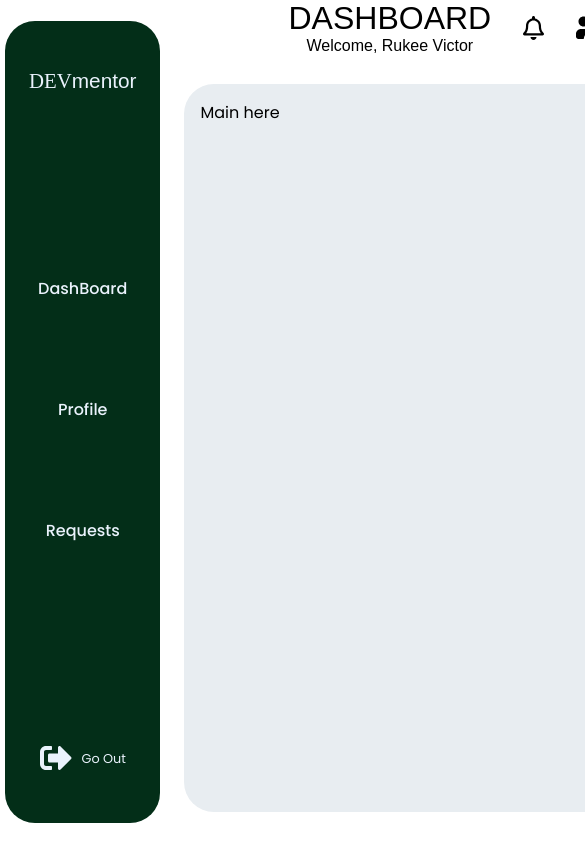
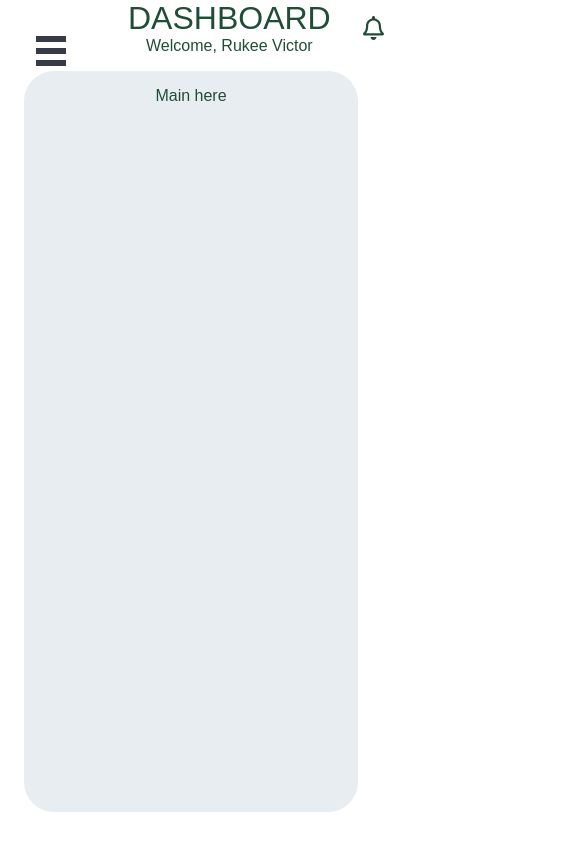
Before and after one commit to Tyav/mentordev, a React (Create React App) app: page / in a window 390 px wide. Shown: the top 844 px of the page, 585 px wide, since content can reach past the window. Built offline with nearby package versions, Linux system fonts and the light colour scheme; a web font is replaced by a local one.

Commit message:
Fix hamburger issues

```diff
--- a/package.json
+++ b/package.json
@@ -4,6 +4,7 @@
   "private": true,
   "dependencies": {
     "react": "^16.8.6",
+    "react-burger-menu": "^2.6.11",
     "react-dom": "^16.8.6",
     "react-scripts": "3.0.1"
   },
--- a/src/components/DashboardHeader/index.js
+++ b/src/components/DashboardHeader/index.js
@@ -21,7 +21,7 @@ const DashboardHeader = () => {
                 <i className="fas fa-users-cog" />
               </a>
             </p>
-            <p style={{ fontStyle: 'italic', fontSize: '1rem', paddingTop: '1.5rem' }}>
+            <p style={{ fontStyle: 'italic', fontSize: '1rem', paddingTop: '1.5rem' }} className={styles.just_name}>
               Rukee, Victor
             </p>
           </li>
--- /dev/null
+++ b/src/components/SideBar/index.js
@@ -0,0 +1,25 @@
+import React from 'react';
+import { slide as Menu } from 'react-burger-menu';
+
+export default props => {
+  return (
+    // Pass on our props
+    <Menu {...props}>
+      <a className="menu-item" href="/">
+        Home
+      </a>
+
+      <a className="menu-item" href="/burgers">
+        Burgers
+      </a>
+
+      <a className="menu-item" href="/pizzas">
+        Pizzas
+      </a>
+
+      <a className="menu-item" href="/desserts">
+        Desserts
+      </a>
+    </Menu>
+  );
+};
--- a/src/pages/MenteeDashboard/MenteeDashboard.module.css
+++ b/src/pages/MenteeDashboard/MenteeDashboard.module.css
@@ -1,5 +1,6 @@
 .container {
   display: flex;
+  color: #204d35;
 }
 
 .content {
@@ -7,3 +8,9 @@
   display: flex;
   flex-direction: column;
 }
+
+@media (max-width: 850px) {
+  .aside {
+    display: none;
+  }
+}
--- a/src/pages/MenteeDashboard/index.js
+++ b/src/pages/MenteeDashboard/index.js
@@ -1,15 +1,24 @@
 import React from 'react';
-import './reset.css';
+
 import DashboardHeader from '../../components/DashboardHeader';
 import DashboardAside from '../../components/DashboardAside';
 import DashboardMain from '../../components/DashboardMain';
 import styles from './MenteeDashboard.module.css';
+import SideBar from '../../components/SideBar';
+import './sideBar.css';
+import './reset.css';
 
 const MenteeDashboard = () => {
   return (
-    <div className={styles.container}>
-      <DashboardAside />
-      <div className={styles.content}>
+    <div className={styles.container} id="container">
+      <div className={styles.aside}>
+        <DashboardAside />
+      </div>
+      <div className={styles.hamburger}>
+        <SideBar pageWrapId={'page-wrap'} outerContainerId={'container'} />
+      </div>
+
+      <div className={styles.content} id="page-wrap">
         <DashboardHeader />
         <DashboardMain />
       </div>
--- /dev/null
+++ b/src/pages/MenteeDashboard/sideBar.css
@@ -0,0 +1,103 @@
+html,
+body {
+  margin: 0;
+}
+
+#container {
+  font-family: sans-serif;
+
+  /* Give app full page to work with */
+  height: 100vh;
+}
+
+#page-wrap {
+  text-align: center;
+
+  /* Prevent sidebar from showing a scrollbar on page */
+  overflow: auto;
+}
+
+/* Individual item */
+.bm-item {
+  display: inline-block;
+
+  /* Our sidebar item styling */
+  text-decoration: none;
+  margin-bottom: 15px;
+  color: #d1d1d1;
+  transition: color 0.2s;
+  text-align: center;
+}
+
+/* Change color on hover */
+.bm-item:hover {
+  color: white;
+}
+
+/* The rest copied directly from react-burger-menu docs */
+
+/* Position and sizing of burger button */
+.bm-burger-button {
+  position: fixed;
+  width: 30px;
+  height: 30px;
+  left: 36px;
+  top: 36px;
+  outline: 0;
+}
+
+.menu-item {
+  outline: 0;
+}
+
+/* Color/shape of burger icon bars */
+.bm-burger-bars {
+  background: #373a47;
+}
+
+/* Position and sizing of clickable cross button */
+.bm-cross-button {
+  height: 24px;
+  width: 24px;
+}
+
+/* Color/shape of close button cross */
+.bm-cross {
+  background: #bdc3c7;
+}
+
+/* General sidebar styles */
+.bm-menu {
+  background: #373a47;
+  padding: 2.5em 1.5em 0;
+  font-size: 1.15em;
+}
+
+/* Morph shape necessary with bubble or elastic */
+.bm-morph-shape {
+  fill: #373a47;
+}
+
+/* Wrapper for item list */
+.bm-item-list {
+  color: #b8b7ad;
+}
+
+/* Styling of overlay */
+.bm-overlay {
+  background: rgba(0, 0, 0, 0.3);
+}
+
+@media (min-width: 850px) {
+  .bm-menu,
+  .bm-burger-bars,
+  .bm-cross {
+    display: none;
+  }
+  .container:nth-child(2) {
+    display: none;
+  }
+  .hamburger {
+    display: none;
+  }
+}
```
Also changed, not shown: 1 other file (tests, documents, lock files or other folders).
************
Whenever a line in the listing above includes the word "cross", return that line.

Answer box ▸
+/* Position and sizing of clickable cross button */
+.bm-cross-button {
+/* Color/shape of close button cross */
+.bm-cross {
+  .bm-cross {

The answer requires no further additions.